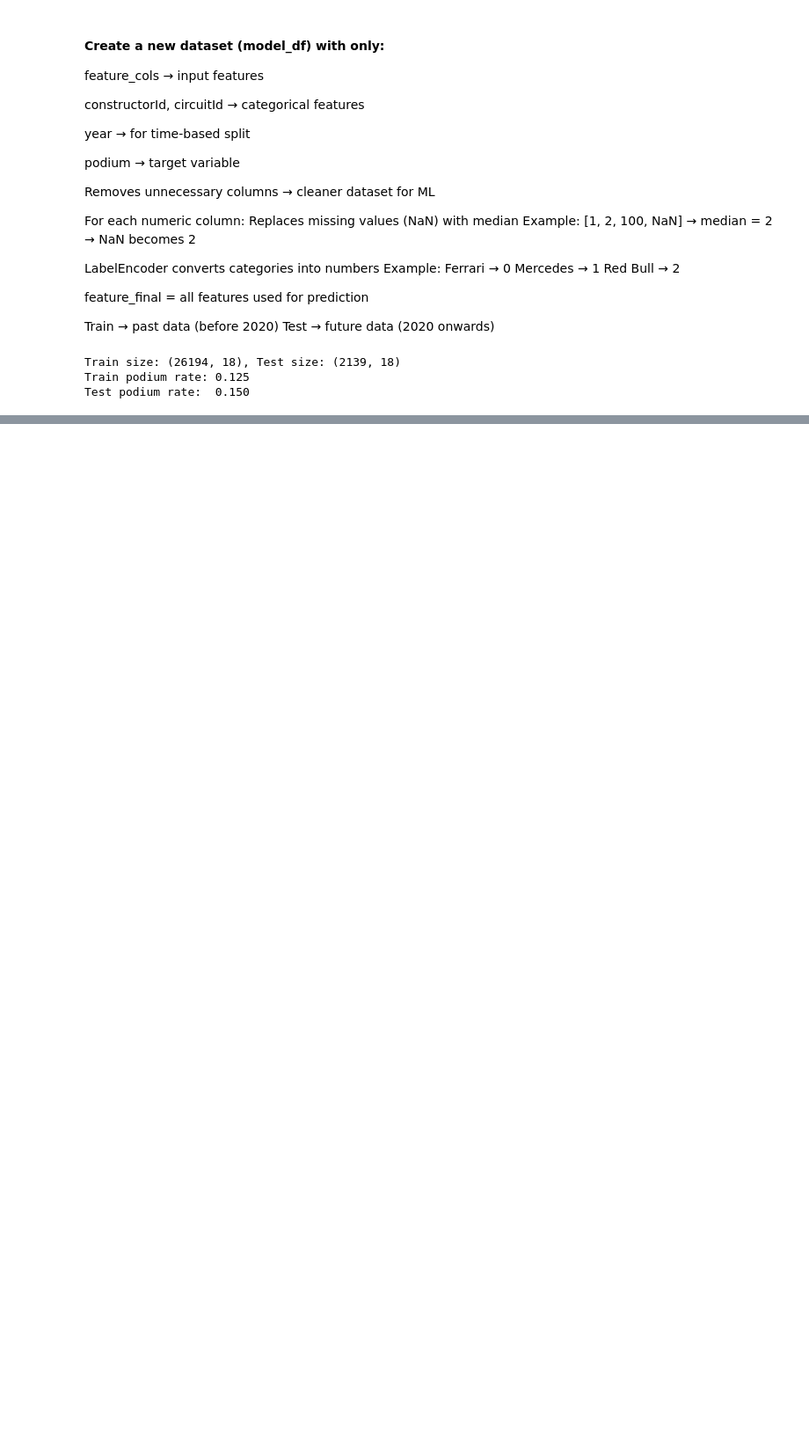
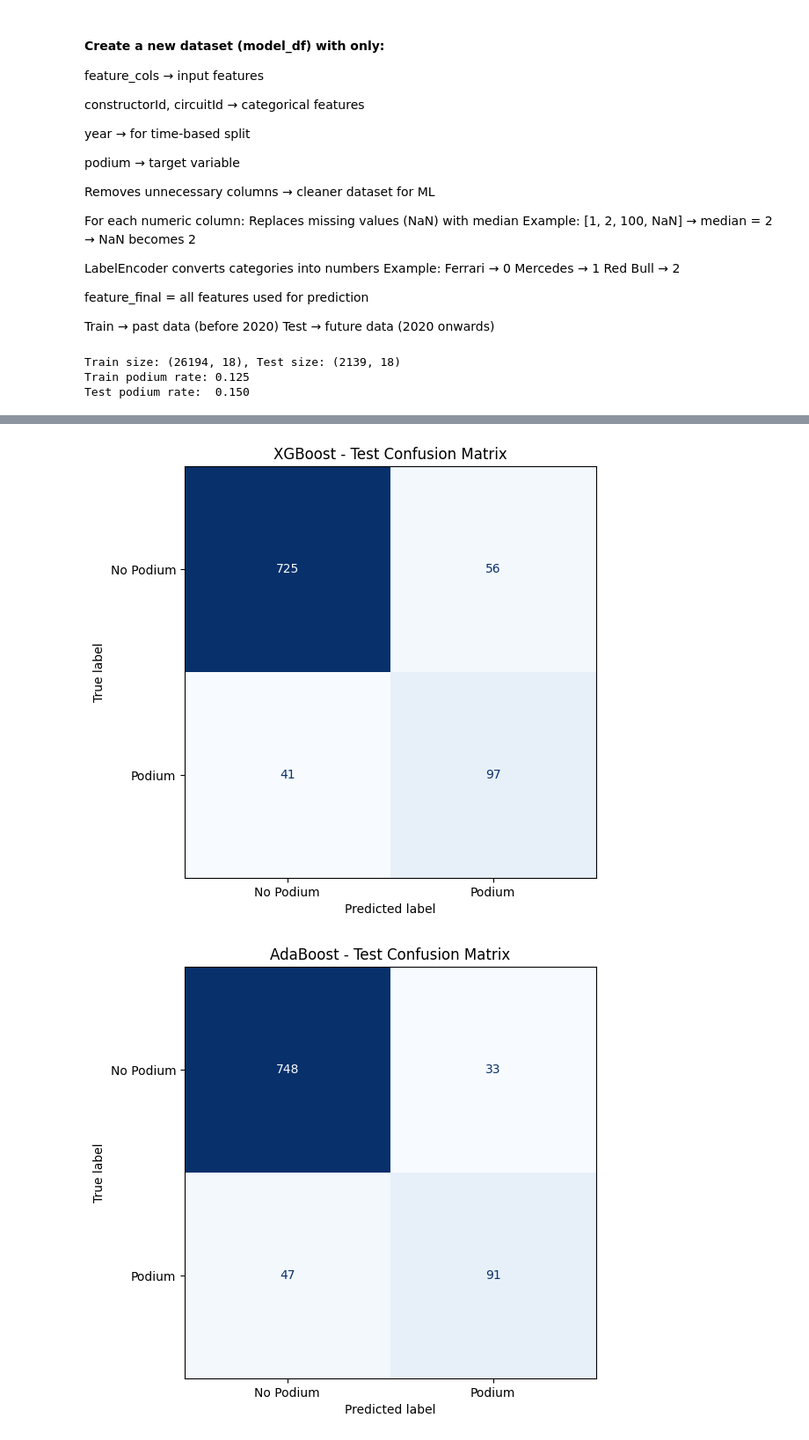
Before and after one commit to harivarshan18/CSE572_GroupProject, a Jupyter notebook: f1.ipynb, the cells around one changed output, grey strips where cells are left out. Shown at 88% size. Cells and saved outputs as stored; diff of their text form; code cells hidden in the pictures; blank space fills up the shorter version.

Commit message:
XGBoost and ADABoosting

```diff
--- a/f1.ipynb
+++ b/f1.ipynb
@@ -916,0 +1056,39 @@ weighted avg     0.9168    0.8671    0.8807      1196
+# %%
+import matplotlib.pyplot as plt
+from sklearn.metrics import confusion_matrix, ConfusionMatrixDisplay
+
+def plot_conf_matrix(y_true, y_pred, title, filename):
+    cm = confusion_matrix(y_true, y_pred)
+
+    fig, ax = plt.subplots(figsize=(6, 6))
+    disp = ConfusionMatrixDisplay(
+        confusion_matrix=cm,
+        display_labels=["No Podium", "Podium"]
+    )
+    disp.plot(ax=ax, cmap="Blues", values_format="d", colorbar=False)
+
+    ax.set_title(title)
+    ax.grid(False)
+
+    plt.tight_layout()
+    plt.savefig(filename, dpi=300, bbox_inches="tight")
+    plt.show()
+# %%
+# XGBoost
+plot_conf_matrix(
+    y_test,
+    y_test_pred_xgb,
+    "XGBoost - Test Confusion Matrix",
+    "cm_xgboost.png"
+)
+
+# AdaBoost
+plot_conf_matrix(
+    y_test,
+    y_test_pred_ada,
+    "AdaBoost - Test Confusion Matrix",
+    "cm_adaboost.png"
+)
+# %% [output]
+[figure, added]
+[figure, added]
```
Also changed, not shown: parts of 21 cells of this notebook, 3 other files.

=====

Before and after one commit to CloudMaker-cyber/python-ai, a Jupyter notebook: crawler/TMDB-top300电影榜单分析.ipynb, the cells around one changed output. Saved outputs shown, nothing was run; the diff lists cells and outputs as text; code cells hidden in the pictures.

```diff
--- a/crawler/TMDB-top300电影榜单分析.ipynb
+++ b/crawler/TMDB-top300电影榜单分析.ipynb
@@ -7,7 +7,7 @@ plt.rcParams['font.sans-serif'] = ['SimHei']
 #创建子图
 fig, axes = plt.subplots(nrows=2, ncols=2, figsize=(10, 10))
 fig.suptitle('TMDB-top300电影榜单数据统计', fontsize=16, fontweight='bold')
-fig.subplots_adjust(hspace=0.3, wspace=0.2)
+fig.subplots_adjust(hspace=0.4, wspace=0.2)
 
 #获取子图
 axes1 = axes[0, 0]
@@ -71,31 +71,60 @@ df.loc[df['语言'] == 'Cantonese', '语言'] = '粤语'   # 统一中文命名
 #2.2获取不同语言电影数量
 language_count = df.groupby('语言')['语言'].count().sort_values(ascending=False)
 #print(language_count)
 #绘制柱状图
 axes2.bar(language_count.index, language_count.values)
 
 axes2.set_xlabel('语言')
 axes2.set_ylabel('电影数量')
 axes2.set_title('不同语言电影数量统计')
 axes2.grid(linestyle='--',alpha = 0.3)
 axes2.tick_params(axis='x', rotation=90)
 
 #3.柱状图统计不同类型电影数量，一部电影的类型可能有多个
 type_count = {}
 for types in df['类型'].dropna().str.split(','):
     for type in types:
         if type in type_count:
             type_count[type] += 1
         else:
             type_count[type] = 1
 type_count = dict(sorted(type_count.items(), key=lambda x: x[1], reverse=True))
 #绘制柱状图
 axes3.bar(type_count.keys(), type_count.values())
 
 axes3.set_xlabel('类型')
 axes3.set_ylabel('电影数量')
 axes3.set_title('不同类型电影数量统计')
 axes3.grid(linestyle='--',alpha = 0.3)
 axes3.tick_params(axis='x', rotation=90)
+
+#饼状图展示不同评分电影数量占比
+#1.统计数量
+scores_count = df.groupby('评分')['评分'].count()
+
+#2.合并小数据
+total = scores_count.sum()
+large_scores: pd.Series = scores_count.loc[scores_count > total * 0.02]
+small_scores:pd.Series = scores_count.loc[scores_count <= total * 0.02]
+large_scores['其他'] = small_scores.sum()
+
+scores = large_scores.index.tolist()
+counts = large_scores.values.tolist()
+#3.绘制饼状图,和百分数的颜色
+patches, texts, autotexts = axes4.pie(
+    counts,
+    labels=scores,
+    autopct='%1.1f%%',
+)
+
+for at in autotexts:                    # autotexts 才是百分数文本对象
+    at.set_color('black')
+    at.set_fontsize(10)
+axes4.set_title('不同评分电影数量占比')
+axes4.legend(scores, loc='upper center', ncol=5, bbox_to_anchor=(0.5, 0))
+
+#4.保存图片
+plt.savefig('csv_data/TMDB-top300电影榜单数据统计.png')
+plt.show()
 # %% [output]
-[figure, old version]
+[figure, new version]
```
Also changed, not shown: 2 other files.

=====

About this exercise
Scan the listing above. Collect all lines with the word "savefig".

Task answer
+    plt.savefig(filename, dpi=300, bbox_inches="tight")
+plt.savefig('csv_data/TMDB-top300电影榜单数据统计.png')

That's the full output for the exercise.